alleging false arrest (Count I), malicious prosecution (Count
II), and a Monell claim (Count IV),  in violation of
42 U.S.C. § 1983, and negligent and/or intentional
infliction of emotional distress (Count III), in violation of
Ohio law. (ECF No. 1). In addition to monetary damages,
Plaintiff requests that the Court declare “that the
training programs in place within CPD and the City of
Columbus are inadequate to advise officers of the demands of
the Fourth Amendment, ” and grant “a continuing
injunction mandating the CPD and the City of Columbus to
provide a court-monitored officer training program outlining
the citizens' Fourth Amendment right to be free of
malicious prosecution and Fourth Amendment right to be free
of false arrest, to be implemented immediately and continued
for a period of five years thereafter.” (Id.
at p. 20). Defendants filed a joint Answer on January 18,
2019. (ECF No. 9).
April 4, 2019, Defendants filed a partial Motion for Judgment
on the Pleadings (ECF No. 13). CPD requests judgment on all
claims and Defendants Stephens and Pinkerman request judgment
on Plaintiff's negligent infliction of emotional distress
claim. Defendants also argue that Plaintiff lacks standing to
seek the injunctive relief he requests. On May 8, 2019,
Plaintiff filed his Memorandum Contra. (ECF No. 16).
Defendants filed their Reply on May 13. (ECF No. 17).
Defendants' Motion is now ripe for review.
STANDARD OF REVIEW
motion for judgment on the pleadings pursuant to Federal Rule
of Civil Procedure 12(c) is analyzed in the same manner as a
motion to dismiss under Rule 12(b)(6). Tucker v.
Middleburg-Legacy Place, LLC, 539 F.3d 545, 549 (6th
Cir. 2008). All allegations in the plaintiff's complaint

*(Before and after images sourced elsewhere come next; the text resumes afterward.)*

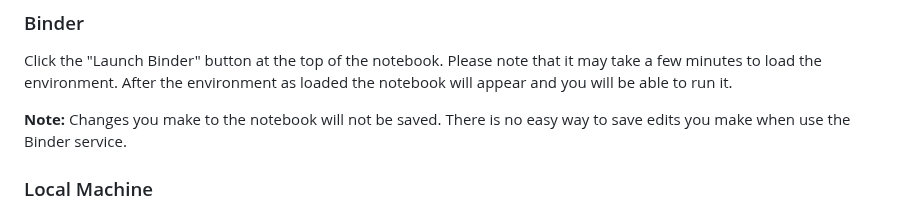
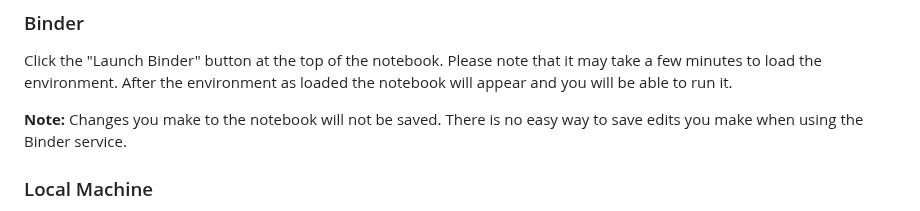
Before and after one commit to NERC-CEH/fdri-gridded-notebooks, a Markdown page: README.md, the part around the change. Rendered like a GitHub page.

Commit message:
Fix typo in Binder note about using service

```diff
--- a/README.md
+++ b/README.md
@@ -22,7 +22,7 @@ There are range of ways to run notebooks. You can run them on your local compute
 ### Binder
 Click the "Launch Binder" button at the top of the notebook. Please note that it may take a few minutes to load the environment. After the environment as loaded the notebook will appear and you will be able to run it.
 
-**Note:** Changes you make to the notebook will not be saved. There is no easy way to save edits you make when use the Binder service.
+**Note:** Changes you make to the notebook will not be saved. There is no easy way to save edits you make when using the Binder service.
 
 ### Local Machine
 You can also run these notebooks on your local machine (laptop or desktop) but this is slightly more involved, and will depend on the operating system of your machine. They can be run on Windows, but Linux (or MacOS in a pinch) is preferred. You will most likely require Admin/Superuser/root permissions, depending on what is already installed on your machine. Two methods for running the notebooks are outlined below, but please note that your mileage may vary with these and we cannot provide support for issues you may encounter.
```
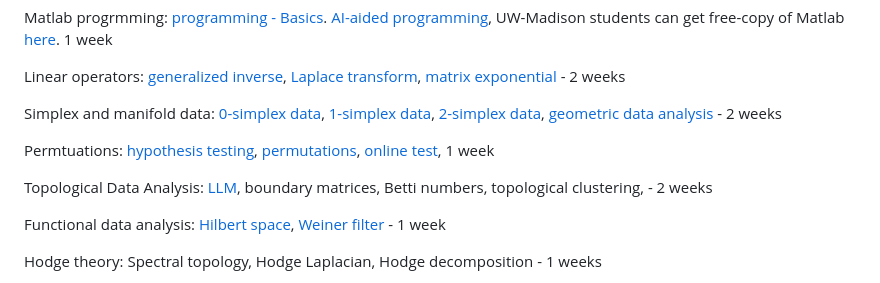
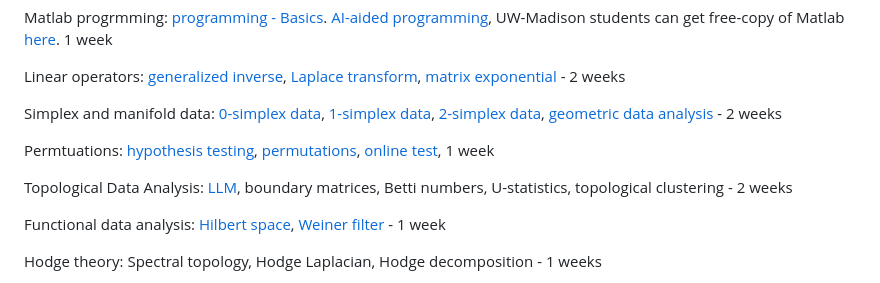
Before and after one commit to laplcebeltrami/BMI768, a Markdown page: README.md, the part around the change. Rendered like a GitHub page.

```diff
--- a/README.md
+++ b/README.md
@@ -59,7 +59,7 @@ Simplex and manifold data: [0-simplex data](https://github.com/laplcebeltrami/BM
 
 Permtuations: [hypothesis testing](https://github.com/laplcebeltrami/BMI768/tree/main/hypothesis-testing), [permutations](https://github.com/laplcebeltrami/BMI768/tree/main/permutation), [online test](https://github.com/laplcebeltrami/BMI768/tree/main/permutation), 1 week
 
-Topological Data Analysis: [LLM](https://github.com/laplcebeltrami/BMI768/tree/main/LLM), boundary matrices, Betti numbers, topological clustering,  - 2 weeks
+Topological Data Analysis: [LLM](https://github.com/laplcebeltrami/BMI768/tree/main/LLM), boundary matrices, Betti numbers, U-statistics, topological clustering  - 2 weeks
 
 Functional data analysis: [Hilbert space](https://github.com/laplcebeltrami/BMI768/tree/main/FDA), [Weiner filter](https://github.com/laplcebeltrami/BMI768/tree/main/FDA) - 1 week
 
```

are construed in the light most favorable to him, with all
allegations accepted as true and all reasonable inferences
drawn in the plaintiff's favor. Bullington v. Bedford
Cty., 905 F.3d 467, 469 (6th Cir. 2018). “To
overcome a defendant's motion, ‘a complaint must
contain sufficient factual matter, accepted as true, to state
a claim to relief that is plausible on its face.'”
Bullington, 905 F.3d at 469 (quoting Ashcroft v.
Iqbal, 556 U.S. 662, 678 (2009)). The motion should be
granted when there is no material issue of fact and the
moving party is entitled to judgment as a matter of law.
Tucker, 539 F.3d at 549.
Columbus Division of Police
argues that it is entitled to judgment on all counts because
police departments are not sui juris. Plaintiff
responds that the pleadings do not establish whether CPD is
sui juris or not. Rather, Plaintiff contends that at
this point in the proceedings, a question exists as to
whether CPD is a sub-unit of the City of Columbus or whether
it is a ...